This blog is about creativity. Specifically, your creativity. And communication. I'll explain:

A few years ago a good friend of mine and I were having lunch and we realized that we were both felt that our understanding of communication left a lot to be desired. We'd both been active with organizations that worked to improve political discourse. My group held knee-jerk nights, her group held Open Mic forums. (More on both of these later) We discovered in our respective projects that what people are able to say to each other depends a lot on the rules that govern their discussion. A simple example: Say two people are talking but they are only allowed to use one word answers. How constructive is there discussion going to be? Probably not very. On the other hand there must be ways to make communication more productive too. So we figured that there are probably all sorts of ways to jiggle the rules people use to talk to each other. Different rules, in different situations would have all kinds of outcomes, allowing or forcing people to say all kinds of different things. Wouldn't it be wonderful if we understood these rules, and then designed discussions to help us get the results we want? Another example:
What if (this is an implausible scenario, of course) two politicians weren't getting along and obstructing any real governing? What if then their constituents decided to ask them to have some sort of a discussion to work out their problems? The constituents could design the discussion to make it more likely that the two would come together.

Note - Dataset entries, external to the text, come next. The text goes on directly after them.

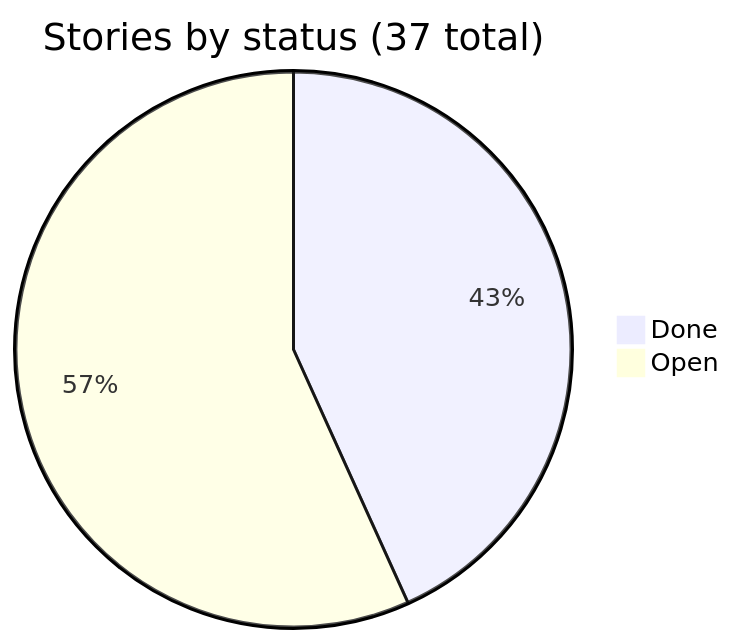
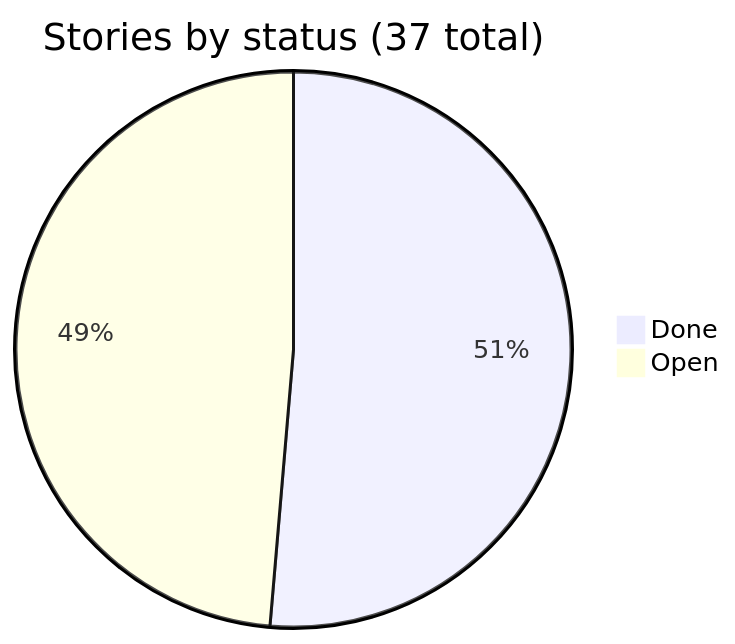
The diagram in docs/developments/04_stories.md (Cherrpxp/extractlab), drawn with Mermaid before and after one commit. The commit also changed other lines of this file and 5 other files, not shown here.

First line of the commit message:
docs: sync roadmap/milestones/sprints/stories/sprint-backlog and README with P2 closing

````diff
--- a/docs/developments/04_stories.md
+++ b/docs/developments/04_stories.md
@@ -6,5 +6,5 @@
 ```mermaid
 pie title Stories by status (37 total)
-    "Done" : 16
-    "Open" : 21
+    "Done" : 19
+    "Open" : 18
 ```
````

Understanding rules of communication, and having a range of communication tools would be useful to anybody who has to work with anybody else, not just for politics. My friend and I figured out a few things through our work. But we also realized that instead of trying to figure out everything for ourselves, we could try to create a place for everybody thinking about these things to come together to compile our collective knowlege.

Thus the Talk-Lab is a laboratory. People use it to find ideas for communicating with each other. You can use it to find an ice-breaker for a committee meeting. Or you can use it to find models for debates or other kinds of discussion. But we ask that you contribute, too. What have you learned about how people communicate? What causes and effects have you noticed in events that you have held? If the speaker is standing and everyone else is sitting, how does that tend change what the speaker says or how she feels?

We operate on the principle that no one knows anything till we've tried it. Could it make people more talkative if a meeting has food? Maybe. Give it a try. Then let us know how it goes.